_Task objective_
Look through the entries below and report every line that has "will".

········

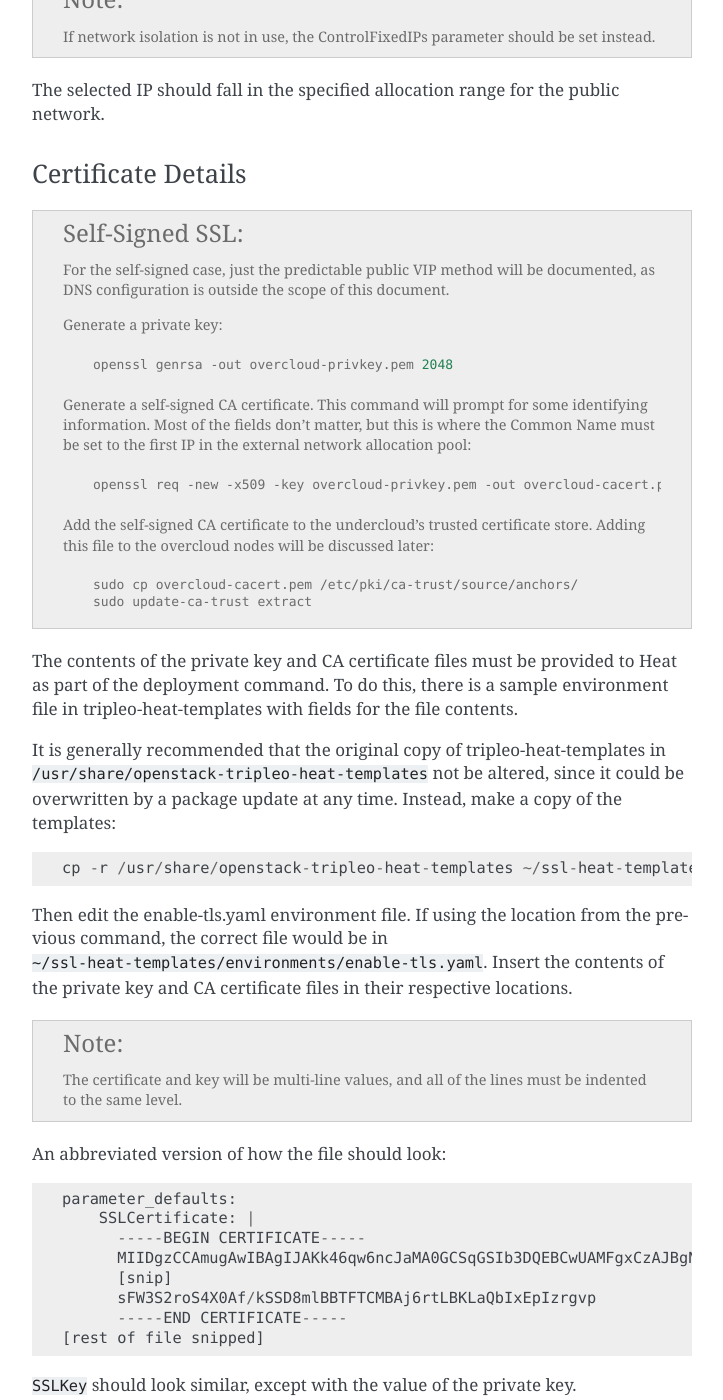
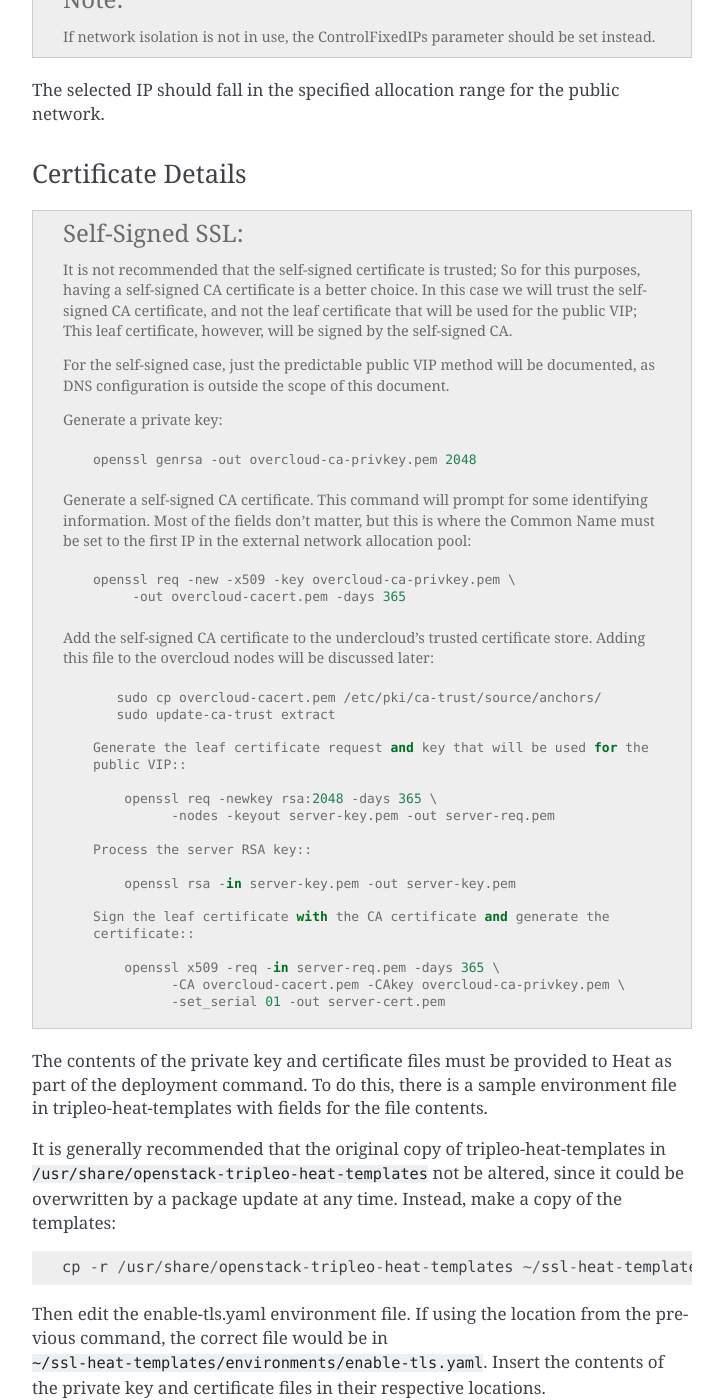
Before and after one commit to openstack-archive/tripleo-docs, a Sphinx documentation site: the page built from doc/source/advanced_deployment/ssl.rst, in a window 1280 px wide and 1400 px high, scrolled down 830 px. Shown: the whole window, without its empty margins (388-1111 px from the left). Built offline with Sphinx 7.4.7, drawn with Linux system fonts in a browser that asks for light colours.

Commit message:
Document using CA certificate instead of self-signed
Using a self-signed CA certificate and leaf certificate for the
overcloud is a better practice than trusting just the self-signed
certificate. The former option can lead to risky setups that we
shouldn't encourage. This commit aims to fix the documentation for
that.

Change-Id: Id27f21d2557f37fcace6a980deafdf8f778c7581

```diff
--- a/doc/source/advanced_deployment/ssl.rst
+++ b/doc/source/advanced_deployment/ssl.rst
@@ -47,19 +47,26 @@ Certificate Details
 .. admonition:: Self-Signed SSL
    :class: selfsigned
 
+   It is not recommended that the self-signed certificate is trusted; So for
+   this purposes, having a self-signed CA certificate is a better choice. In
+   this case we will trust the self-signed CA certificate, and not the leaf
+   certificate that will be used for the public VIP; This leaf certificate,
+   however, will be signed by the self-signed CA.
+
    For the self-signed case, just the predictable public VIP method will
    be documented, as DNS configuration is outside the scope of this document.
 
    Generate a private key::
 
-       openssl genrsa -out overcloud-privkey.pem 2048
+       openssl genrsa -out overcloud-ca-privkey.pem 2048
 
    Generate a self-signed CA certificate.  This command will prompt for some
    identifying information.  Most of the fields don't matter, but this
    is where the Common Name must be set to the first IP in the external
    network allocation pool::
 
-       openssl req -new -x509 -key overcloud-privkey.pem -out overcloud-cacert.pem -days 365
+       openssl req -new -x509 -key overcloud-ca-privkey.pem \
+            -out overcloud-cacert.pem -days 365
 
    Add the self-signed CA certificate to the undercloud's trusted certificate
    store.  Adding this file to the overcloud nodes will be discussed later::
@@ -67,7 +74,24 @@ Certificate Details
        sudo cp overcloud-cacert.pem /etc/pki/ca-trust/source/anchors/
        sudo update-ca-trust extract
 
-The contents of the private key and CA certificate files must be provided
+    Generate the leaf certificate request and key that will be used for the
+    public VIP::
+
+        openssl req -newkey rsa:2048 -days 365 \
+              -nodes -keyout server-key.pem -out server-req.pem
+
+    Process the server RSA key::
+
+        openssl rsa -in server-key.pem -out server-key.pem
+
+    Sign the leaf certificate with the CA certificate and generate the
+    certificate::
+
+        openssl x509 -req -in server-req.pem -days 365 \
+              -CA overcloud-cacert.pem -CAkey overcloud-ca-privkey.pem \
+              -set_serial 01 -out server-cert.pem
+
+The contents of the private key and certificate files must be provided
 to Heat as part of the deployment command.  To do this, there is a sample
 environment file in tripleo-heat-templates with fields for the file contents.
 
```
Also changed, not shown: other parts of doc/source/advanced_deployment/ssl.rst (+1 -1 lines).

········

_Task output_
+   this case we will trust the self-signed CA certificate, and not the leaf
+   certificate that will be used for the public VIP; This leaf certificate,
+   however, will be signed by the self-signed CA.
    For the self-signed case, just the predictable public VIP method will
    Generate a self-signed CA certificate.  This command will prompt for some
    store.  Adding this file to the overcloud nodes will be discussed later::
+    Generate the leaf certificate request and key that will be used for the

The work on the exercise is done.